Exciting news! I’m about to adopt a cat–specifically an adult cat. What sort of supplies does an adult cat in an apartment need?
Apartment dweller in The Heights
Dear Apartment Dweller,
Adult cats are oftentimes looked over at shelters for the “Ms. Congeniality” of the shelter world: the kittens. But, adult cats can easily assimilate into a household with little to no adjustment period. They don’t have the bad habits that kittens can have (middle of the night “zoomies” and other crazy kitten antics), and are a wonderful companion–perfectly suited for apartment-living. June just so happens to be “Adopt-A-Shelter-Cat” month, so you’ve picked a great time to meet the feline love of your life!
So, what do you need to make an adult cat happy in your home? Actually, very little. But, here’s a quick rundown of the basics.
Good-Quality Cat Food
Ideally, you shouldn’t switch your cat’s food often as this can cause stomach upset. So, try out the food of your choice and, if it makes everyone happy, then stick with it. Unlike humans, cats can be perfectly content eating the same food every day for the rest of their lives.
A Scratching Post or Cat Tree

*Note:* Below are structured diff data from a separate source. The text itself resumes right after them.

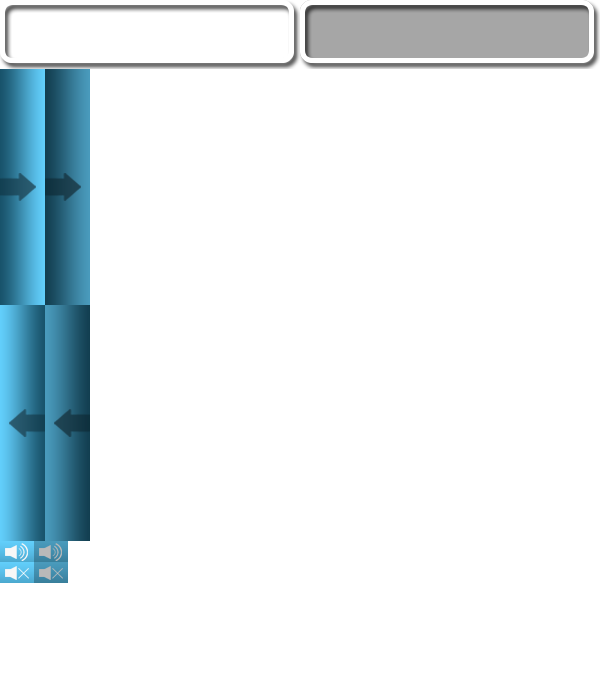
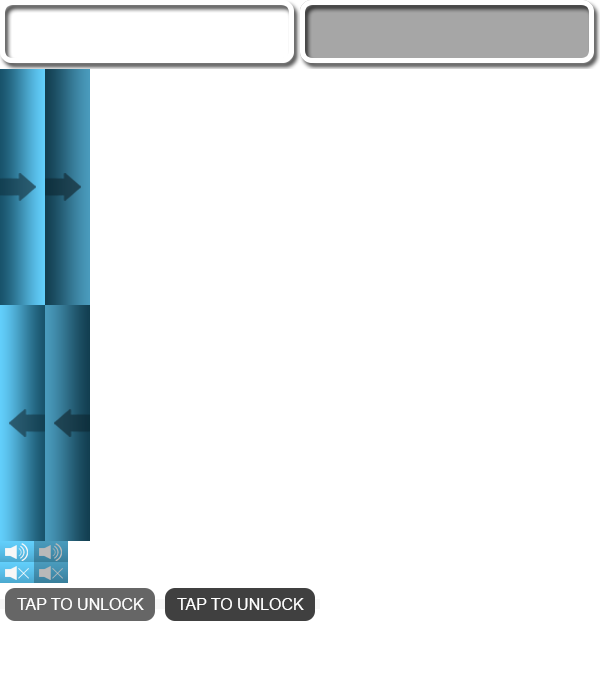
Progress added to options, penguin selection menu

Changed region(s): [[0.0, 0.8473, 0.54, 0.9078]]

diff --git a/src/com/valgriz/screen/Options.java b/src/com/valgriz/screen/Options.java
@@ -1,5 +1,8 @@
 package com.valgriz.screen;
 
+import java.util.ArrayList;
+
+import javafx.geometry.Rectangle2D;
 import javafx.scene.Group;
 import javafx.scene.effect.DropShadow;
 import javafx.scene.image.Image;
@@ -7,6 +10,7 @@ import javafx.scene.image.ImageView;
 import javafx.scene.text.Font;
 import javafx.scene.text.Text;
 
+import com.twopercent.main.Penguin;
 import com.twopercent.render.BackgroundD;
 
 public class Options {
@@ -14,6 +18,8 @@ public class Options {
 	public static BackgroundD backgroundD;
 	private Group root, subGroup;
 	private Text title;
+	private static Text penguinName;
+	private static Text penguinPrice;
 	private Image dockImage;
 	private ImageView dockImageView;
 	private Image sideImage;
@@ -23,6 +29,20 @@ public class Options {
 	private ImageView centerDockImageView;
 	private Image shadowImage;
 	private ImageView shadowImageView;
+	private Image penguinSpriteSheet;
+	private Image starImage;
+	private static ImageView starImageView;
+	private static ImageView birdA;
+	private static ImageView birdB;
+	private static ImageView birdC;
+
+	private final static int TOTAL_NUMBER_OF_PENGUINS = 7;
+	private final static int PENGUIN_WIDTH = 66;
+	private final static int PENGUIN_HEIGHT = 40;
+
+	private static int currentPenguinSelection;
+
+	private static ArrayList penguinArrayList;
 
 	public Options() {
 		root = new Group();
@@ -38,6 +58,29 @@ public class Options {
 		title.setY(60);
 		dropShadow.setOffsetX(3);
 		dropShadow.setOffsetY(3);
+
+		penguinName = new Text("A PENGUIN");
+		penguinName.setFill(new javafx.scene.paint.Color(1, 1, 1, 1));
+		penguinName.setFont(new Font("Arial", 24));
+		penguinName.setEffect(dropShadow);
+		penguinName.setX((720 / 2) - (penguinName.getBoundsInLocal().getWidth() / 2));
+		penguinName.setY(287);
+		dropShadow.setOffsetX(3);
+		dropShadow.setOffsetY(3);
+
+		penguinPrice = new Text("000");
+		penguinPrice.setFill(new javafx.scene.paint.Color(1, 1, 1, 1));
+		penguinPrice.setFont(new Font("Arial", 24));
+		penguinPrice.setEffect(dropShadow);
+		penguinPrice.setX(340);
+		penguinPrice.setY(317);
+		dropShadow.setOffsetX(3);
+		dropShadow.setOffsetY(3);
+
+		penguinArrayList = new ArrayList<>();
+		definePenguins();
+
+		currentPenguinSelection = 0;
 
 		dockImage = new Image(Options.class.getResource("/res/images/dock.png").toString());
 		dockImageView = new ImageView(dockImage);
@@ -63,16 +106,107 @@ public class Options {
 		shadowImageView.setX(140);
 		shadowImageView.setY(96);
 
+		penguinSpriteSheet = new Image(Options.class.getResource("/res/images/bird.png").toString());
+		birdA = new ImageView(penguinSpriteSheet);
+		birdB = new ImageView(penguinSpriteSheet);
+		birdC = new ImageView(penguinSpriteSheet);
+
+		birdA.setViewport(new Rectangle2D((TOTAL_NUMBER_OF_PENGUINS - currentPenguinSelection - 1) * PENGUIN_WIDTH, 0,
+				PENGUIN_WIDTH, PENGUIN_HEIGHT));
+		birdA.setX(183);
+		birdA.setY(180);
+
+		birdB.setViewport(new Rectangle2D((currentPenguinSelection * PENGUIN_WIDTH), 0, PENGUIN_WIDTH, PENGUIN_HEIGHT));
+		birdB.setScaleX(2);
+		birdB.setScaleY(2);
+		birdB.setX(325);
+		birdB.setY(180);
+
+		birdC.setViewport(new Rectangle2D((currentPenguinSelection + 1) * PENGUIN_WIDTH, 0, PENGUIN_WIDTH,
+				PENGUIN_HEIGHT));
+		birdC.setX(465);
+		birdC.setY(180);
+
+		starImage = new Image(Options.class.getResource("/res/images/star.png").toString());
+		starImageView = new ImageView(starImage);
+		starImageView.setX(310);
+		starImageView.setY(291);
+		starImageView.setScaleX(.5);
+		starImageView.setScaleY(.5);
+
 		root.getChildren().add(title);
 
 		subGroup.getChildren().add(dockImageView);
 		subGroup.getChildren().add(sideLeftImageView);
 		subGroup.getChildren().add(sideRightImageView);
 		subGroup.getChildren().add(centerDockImageView);
+
 		// Penguins
+
+		subGroup.getChildren().add(birdA);
+		subGroup.getChildren().add(birdB);
+		subGroup.getChildren().add(birdC);
 
 		subGroup.getChildren().add(shadowImageView);
 
+		subGroup.getChildren().add(penguinName);
+		subGroup.getChildren().add(starImageView);
+		subGroup.getChildren().add(penguinPrice);
+
+		updatePenguinPositions();
+	}
+
+	private void definePenguins() {
+		penguinArrayList.add(new Penguin(0, 300, true, "A PENGUIN"));
+		penguinArrayList.add(new Penguin(1, 350, false, "BLUE BEAK"));
+		penguinArrayList.add(new Penguin(2, 420, false, "WU-TANG-PENG"));
+		penguinArrayList.add(new Penguin(3, 500, false, "SASSY"));
+		penguinArrayList.add(new Penguin(4, 600, false, "GREEN PENGUIN WITH A MOHAWK"));
+		penguinArrayList.add(new Penguin(5, 1337, false, "BALLIN"));
+		penguinArrayList.add(new Penguin(6, 80085, false, "GABEN"));
+
+	}
+
+	public static void selectionRight() {
+		currentPenguinSelection++;
+
+		updatePenguinPositions();
+	}
+
+	public static void selectionLeft() {
+		currentPenguinSelection--;
+		updatePenguinPositions();
+	}
+
+	private static void updatePenguinPositions() {
+		if (currentPenguinSelection > TOTAL_NUMBER_OF_PENGUINS - 1)
+			currentPenguinSelection = 0;
+		if (currentPenguinSelection < 0)
+			currentPenguinSelection = TOTAL_NUMBER_OF_PENGUINS - 1;
+
+		if (currentPenguinSelection == 0) {
+			birdA.setViewport(new Rectangle2D(Math.abs(TOTAL_NUMBER_OF_PENGUINS - 1) * PENGUIN_WIDTH, 0, PENGUIN_WIDTH,
+					PENGUIN_HEIGHT));
+		} else {
+			birdA.setViewport(new Rectangle2D(Math.abs(currentPenguinSelection - 1) * PENGUIN_WIDTH, 0, PENGUIN_WIDTH,
+					PENGUIN_HEIGHT));
+		}
+		birdB.setViewport(new Rectangle2D(Math.abs(currentPenguinSelection) * PENGUIN_WIDTH, 0, PENGUIN_WIDTH,
+				PENGUIN_HEIGHT));
+
+		if (currentPenguinSelection == TOTAL_NUMBER_OF_PENGUINS - 1) {
+			birdC.setViewport(new Rectangle2D(Math.abs(0) * PENGUIN_WIDTH, 0, PENGUIN_WIDTH, PENGUIN_HEIGHT));
+		} else {
+			birdC.setViewport(new Rectangle2D(Math.abs(currentPenguinSelection + 1) * PENGUIN_WIDTH, 0, PENGUIN_WIDTH,
+					PENGUIN_HEIGHT));
+		}
+
+		System.out.println("currentPenguinSelection: " + currentPenguinSelection);
+		Penguin p = (Penguin) penguinArrayList.get(currentPenguinSelection);
+		penguinName.setText(p.getName());
+		penguinName.setX((720 / 2) - (penguinName.getBoundsInLocal().getWidth() / 2));
+
+		penguinPrice.setText("" + p.getStarsRequired());
 	}
 
 	public void update() {

diff --git a/src/com/twopercent/render/UI.java b/src/com/twopercent/render/UI.java
@@ -63,9 +63,10 @@ public class UI extends UserInterfaceCreator {
 		addButton(387, 356, 300, 69, "HELP", 0, "mmHelp");
 		addButton(33, 356, 300, 69, "MAIN MENU", 0, "smMainMenu");
 		addButton(387, 356, 300, 69, "PLAY GAME", 0, "smPlayGame");
-		addCustomButton(576, 95, 45, 236, "", 1, 0, 69, "omRight");
 		addCustomButton(94, 95, 45, 236, "", 1, 0, 305, "omLeft");
+		addCustomButton(576, 95, 45, 236, "", 1, 0, 69, "omRight");
 		addCustomButton(340, 95, 34, 21, "", 1, 0, 541, "omSound");
+		addCustomButton(277, 180, 160, 43, "", 1, 0, 583, "omUnlock");
 		stateChanged();
 
 	}
@@ -185,11 +186,13 @@ public class UI extends UserInterfaceCreator {
 				getButton("omRight").setVisible(true);
 				getButton("omLeft").setVisible(true);
 				getButton("omSound").setVisible(true);
+				getButton("omUnlock").setVisible(true);
 			} else {
 				Screen.setVisibleGroup("MainMenu");
 				getButton("omRight").setVisible(false);
 				getButton("omLeft").setVisible(false);
 				getButton("omSound").setVisible(false);
+				getButton("omUnlock").setVisible(false);
 			}
 			getButton("smMainMenu").setVisible(true);
 			getButton("smPlayGame").setVisible(true);
@@ -210,6 +213,7 @@ public class UI extends UserInterfaceCreator {
 			getButton("omRight").setVisible(false);
 			getButton("omLeft").setVisible(false);
 			getButton("omSound").setVisible(false);
+			getButton("omUnlock").setVisible(false);
 
 		}
 
@@ -224,7 +228,7 @@ public class UI extends UserInterfaceCreator {
 	public void update() {
 		super.update();
 
-		showScreenStatus();
+		// showScreenStatus();
 
 		if (Global.gameStateChanged)
 			stateChanged();

diff --git a/src/com/twopercent/main/Penguin.java b/src/com/twopercent/main/Penguin.java
@@ -1,0 +1,47 @@
+package com.twopercent.main;
+
+public class Penguin {
+	private int penguinNumber, starsRequired;
+	private boolean unlocked;
+	private String name;
+
+	public Penguin(int penguinNumber, int starsRequired, boolean unlocked, String name) {
+		this.penguinNumber = penguinNumber;
+		this.starsRequired = starsRequired;
+		this.unlocked = unlocked;
+		this.name = name;
+	}
+
+	public int getPenguinNumber() {
+		return penguinNumber;
+	}
+
+	public void setPenguinNumber(int penguinNumber) {
+		this.penguinNumber = penguinNumber;
+	}
+
+	public int getStarsRequired() {
+		return starsRequired;
+	}
+
+	public void setStarsRequired(int starsRequired) {
+		this.starsRequired = starsRequired;
+	}
+
+	public boolean isUnlocked() {
+		return unlocked;
+	}
+
+	public void setUnlocked(boolean unlocked) {
+		this.unlocked = unlocked;
+	}
+
+	public String getName() {
+		return name;
+	}
+
+	public void setName(String name) {
+		this.name = name;
+	}
+
+}

diff --git a/src/com/twopercent/main/InputController.java b/src/com/twopercent/main/InputController.java
@@ -9,6 +9,7 @@ import com.twopercent.render.UI;
 import com.twopercent.render.UserInterfaceCreator;
 import com.twopercent.render.VisibleObject;
 import com.valgriz.screen.MainMenu;
+import com.valgriz.screen.Options;
 import com.valgriz.screen.PlayGame;
 import com.valgriz.screen.Screen;
 
@@ -213,6 +214,12 @@ public class InputController {
 				Global.inOptions = false;
 				Screen.setVisibleGroup("PlayGame");
 				Global.gameStateChanged = true;
+				break;
+			case "omLeft":
+				Options.selectionLeft();
+				break;
+			case "omRight":
+				Options.selectionRight();
 				break;
 
 			}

There’s a small chance that your new kitty is already declawed and won’t need a scratching post (and if he’s not declawed, PLEASE don’t even consider doing that to him) but if he’s not, a scratching post offers kitty an opportunity to stretch and care for his claws. A cat tree typically has a scratching post incorporated into it and offers the additional appeal of giving kitty a high place to hang out and climb. Cats love high places and, if you give him an acceptable high place to hang out in your apartment, this might keep him off of your kitchen counters.
A Few Toys
An adult cat doesn’t need as much stimulation as a kitten does but–make no mistake–adult cats love to play, too! Playtime is important for adult cats as it offers them opportunities to exercise and entertainment that keeps them happy and out of trouble. It also serves as great bonding time for you and your cat.
A Litter Box
For most cats, a simple litter box does the trick. Especially in the early days of having a cat, you’ll find that you don’t need the fancy, robotic, self-cleaning litter boxes or the other high-tech gadgets. Take into consideration the size of your cat and make sure that the litter box that you get for him is roomy enough so that he won’t hang over the edge when using it. Also, pick a spot to keep the litter box and stick with it. If you move the litter box around, trying to find the perfect spot, you might confuse kitty and this could lead to accidents in the apartment.
After a trip to the vet, you can get a prescription for topical flea medications that will keep your pet and your apartment free from fleas. These are typically applied once a month and treat, not only fleas, but often ticks, heartworms and intestinal parasites as well. Well worth the expense to keep your apartment free from pests.
Lastly, please know that you don’t have to spend much money on stuff to make your new cat happy. The fact that you’re rescuing him from a shelter and giving him a safe, secure place to live is going to be truly enough to make him happy. Thank you so much for adopting an adult cat!
Do you have a question for Tabby? Email her at: dear email@example.com
Pet of the Week
Meet January. January is a friendly cat who found herself living in a feral colony. This out-of-place social kitty was finally rescued when she injured her leg–an injury that ultimately required amputation of one leg. The good news is that now January is an indoor-only, thriving tripod cat, living the life she’s always dreamed of. January is a lap-loving, purr-machine who would make an ideal companion cat for most any household. To find out more, go to www.saveacatrescue.org.